• **YOUR GOAL**:
Your answer should be the lines of the listing that contain the word "ipynb".
· · · · ·
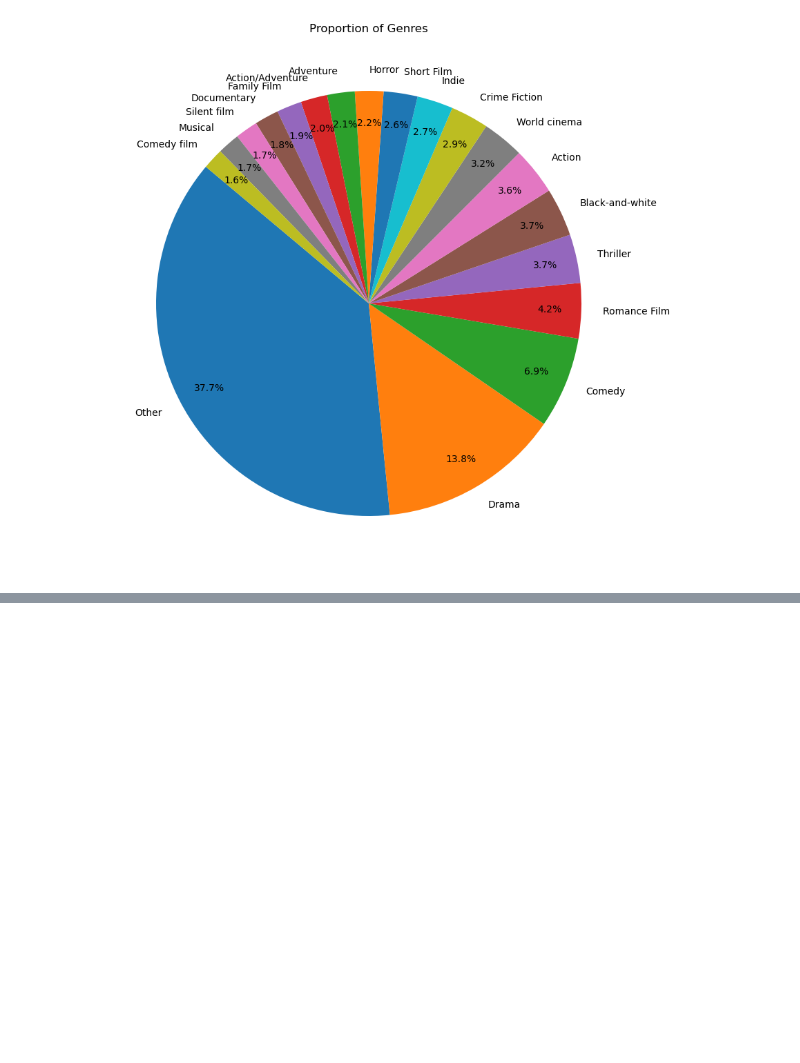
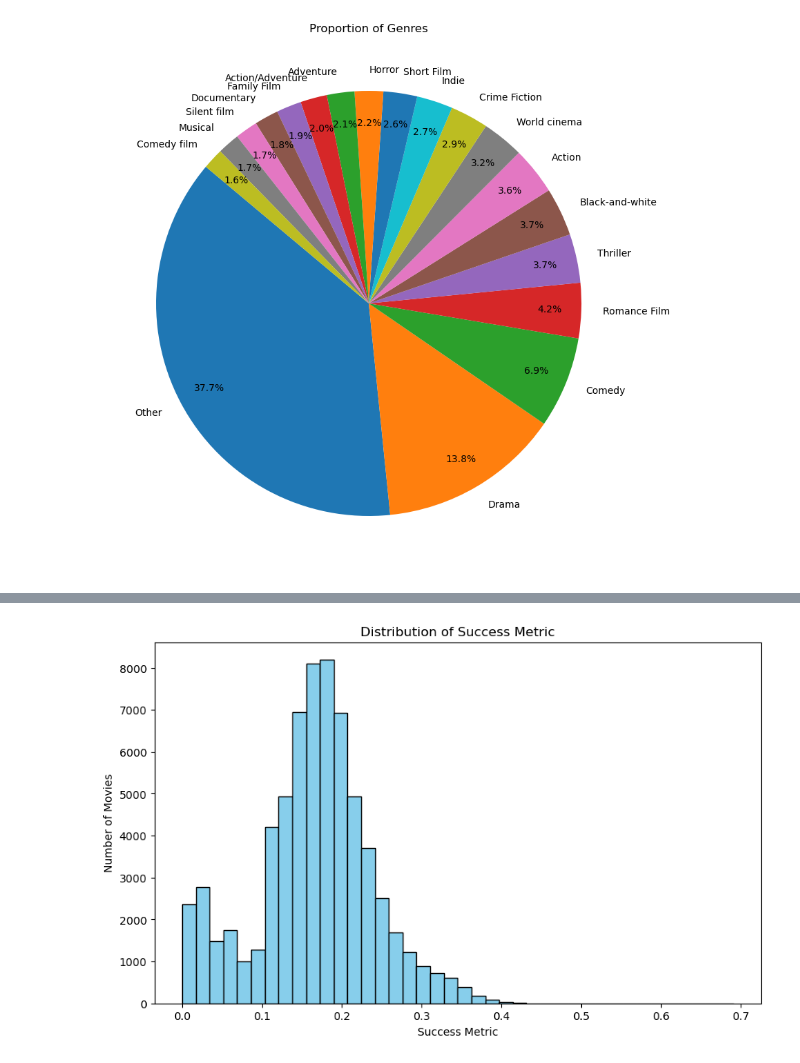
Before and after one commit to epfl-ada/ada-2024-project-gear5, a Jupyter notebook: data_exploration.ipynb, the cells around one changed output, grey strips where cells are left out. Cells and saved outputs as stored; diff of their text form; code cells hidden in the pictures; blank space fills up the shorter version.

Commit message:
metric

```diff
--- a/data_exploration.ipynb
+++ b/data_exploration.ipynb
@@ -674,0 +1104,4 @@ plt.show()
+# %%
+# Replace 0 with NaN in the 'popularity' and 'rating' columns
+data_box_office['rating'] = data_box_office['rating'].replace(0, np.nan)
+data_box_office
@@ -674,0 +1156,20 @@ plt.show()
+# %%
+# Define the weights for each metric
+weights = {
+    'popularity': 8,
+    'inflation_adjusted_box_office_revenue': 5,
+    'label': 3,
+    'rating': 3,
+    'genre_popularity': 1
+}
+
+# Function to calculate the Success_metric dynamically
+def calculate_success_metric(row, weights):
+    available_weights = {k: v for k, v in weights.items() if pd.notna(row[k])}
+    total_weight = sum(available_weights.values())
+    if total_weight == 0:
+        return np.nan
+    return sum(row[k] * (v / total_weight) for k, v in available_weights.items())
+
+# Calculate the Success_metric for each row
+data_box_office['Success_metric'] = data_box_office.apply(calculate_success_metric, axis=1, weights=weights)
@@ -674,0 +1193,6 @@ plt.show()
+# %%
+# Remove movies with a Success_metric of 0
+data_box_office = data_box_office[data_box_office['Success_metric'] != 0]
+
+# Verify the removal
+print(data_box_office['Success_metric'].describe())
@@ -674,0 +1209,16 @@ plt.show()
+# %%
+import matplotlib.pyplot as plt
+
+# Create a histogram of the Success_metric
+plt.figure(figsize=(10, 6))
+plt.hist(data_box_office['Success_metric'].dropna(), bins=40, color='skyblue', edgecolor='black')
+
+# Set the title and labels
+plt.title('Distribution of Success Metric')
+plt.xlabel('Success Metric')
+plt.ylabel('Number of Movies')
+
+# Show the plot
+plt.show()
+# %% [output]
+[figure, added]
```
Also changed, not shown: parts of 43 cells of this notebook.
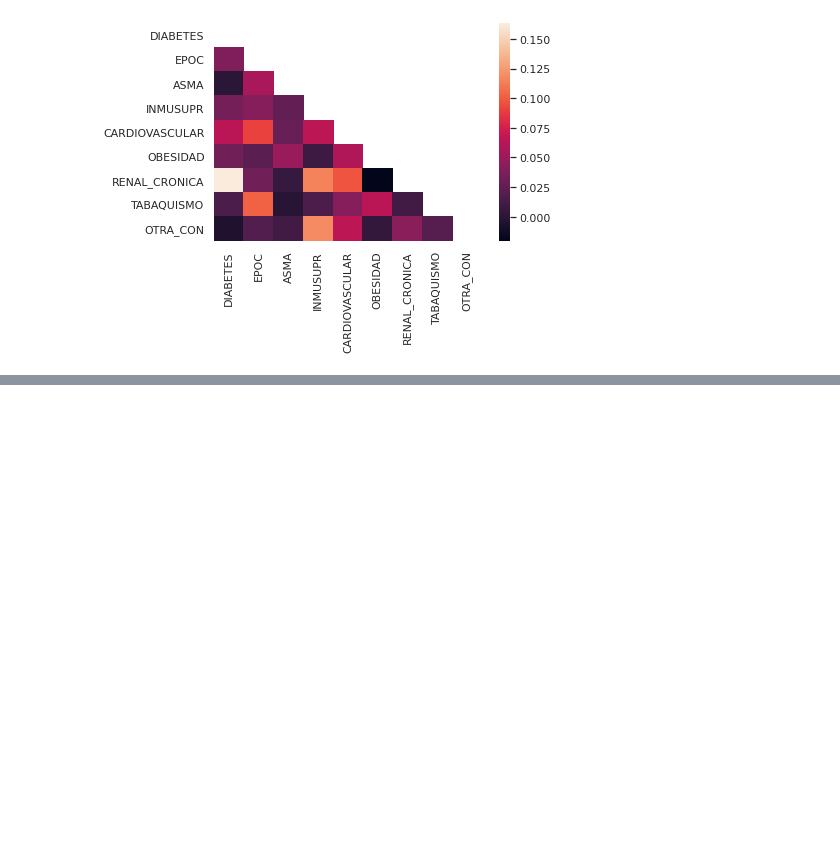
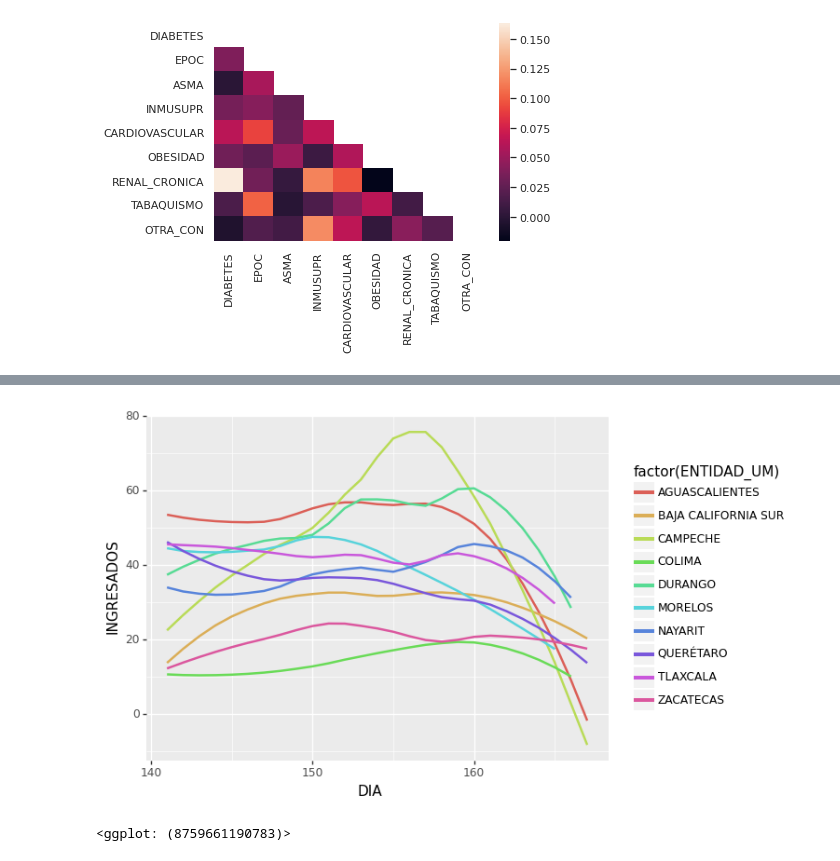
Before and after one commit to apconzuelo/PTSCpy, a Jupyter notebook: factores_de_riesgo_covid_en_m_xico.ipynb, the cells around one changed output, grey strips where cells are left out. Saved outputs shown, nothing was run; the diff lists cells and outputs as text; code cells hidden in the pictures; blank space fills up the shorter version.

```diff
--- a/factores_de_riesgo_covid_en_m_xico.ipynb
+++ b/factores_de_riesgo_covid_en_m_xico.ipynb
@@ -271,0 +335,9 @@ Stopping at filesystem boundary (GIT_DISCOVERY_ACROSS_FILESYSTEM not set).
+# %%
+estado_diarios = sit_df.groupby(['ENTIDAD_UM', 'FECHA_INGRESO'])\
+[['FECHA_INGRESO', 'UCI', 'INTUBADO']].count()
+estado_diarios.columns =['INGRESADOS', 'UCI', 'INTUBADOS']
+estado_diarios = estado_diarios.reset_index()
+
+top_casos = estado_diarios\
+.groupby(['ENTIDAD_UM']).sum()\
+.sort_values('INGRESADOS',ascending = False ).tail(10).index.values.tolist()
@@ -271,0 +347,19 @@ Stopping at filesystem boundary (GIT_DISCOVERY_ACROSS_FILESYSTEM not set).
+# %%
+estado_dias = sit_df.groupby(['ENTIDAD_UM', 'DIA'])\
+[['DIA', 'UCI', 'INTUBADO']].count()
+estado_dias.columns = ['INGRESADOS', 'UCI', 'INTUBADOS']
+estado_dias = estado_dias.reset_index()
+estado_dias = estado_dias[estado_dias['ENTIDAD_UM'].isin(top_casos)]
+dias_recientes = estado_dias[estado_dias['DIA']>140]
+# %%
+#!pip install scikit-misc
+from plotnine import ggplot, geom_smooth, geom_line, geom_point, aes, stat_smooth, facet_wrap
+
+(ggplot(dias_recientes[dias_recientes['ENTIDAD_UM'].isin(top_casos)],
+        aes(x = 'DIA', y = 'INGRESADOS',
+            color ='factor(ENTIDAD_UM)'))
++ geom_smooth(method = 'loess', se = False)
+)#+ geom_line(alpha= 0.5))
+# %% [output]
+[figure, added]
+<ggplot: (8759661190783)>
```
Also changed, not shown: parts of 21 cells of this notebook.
· · · · ·
• **EXERCISE ANSWER**:
Before and after one commit to epfl-ada/ada-2024-project-gear5, a Jupyter notebook: data_exploration.ipynb, the cells around one changed output, grey strips where cells are left out. Cells and saved outputs as stored; diff of their text form; code cells hidden in the pictures; blank space fills up the shorter version.
--- a/data_exploration.ipynb
+++ b/data_exploration.ipynb
Before and after one commit to apconzuelo/PTSCpy, a Jupyter notebook: factores_de_riesgo_covid_en_m_xico.ipynb, the cells around one changed output, grey strips where cells are left out. Saved outputs shown, nothing was run; the diff lists cells and outputs as text; code cells hidden in the pictures; blank space fills up the shorter version.
--- a/factores_de_riesgo_covid_en_m_xico.ipynb
+++ b/factores_de_riesgo_covid_en_m_xico.ipynb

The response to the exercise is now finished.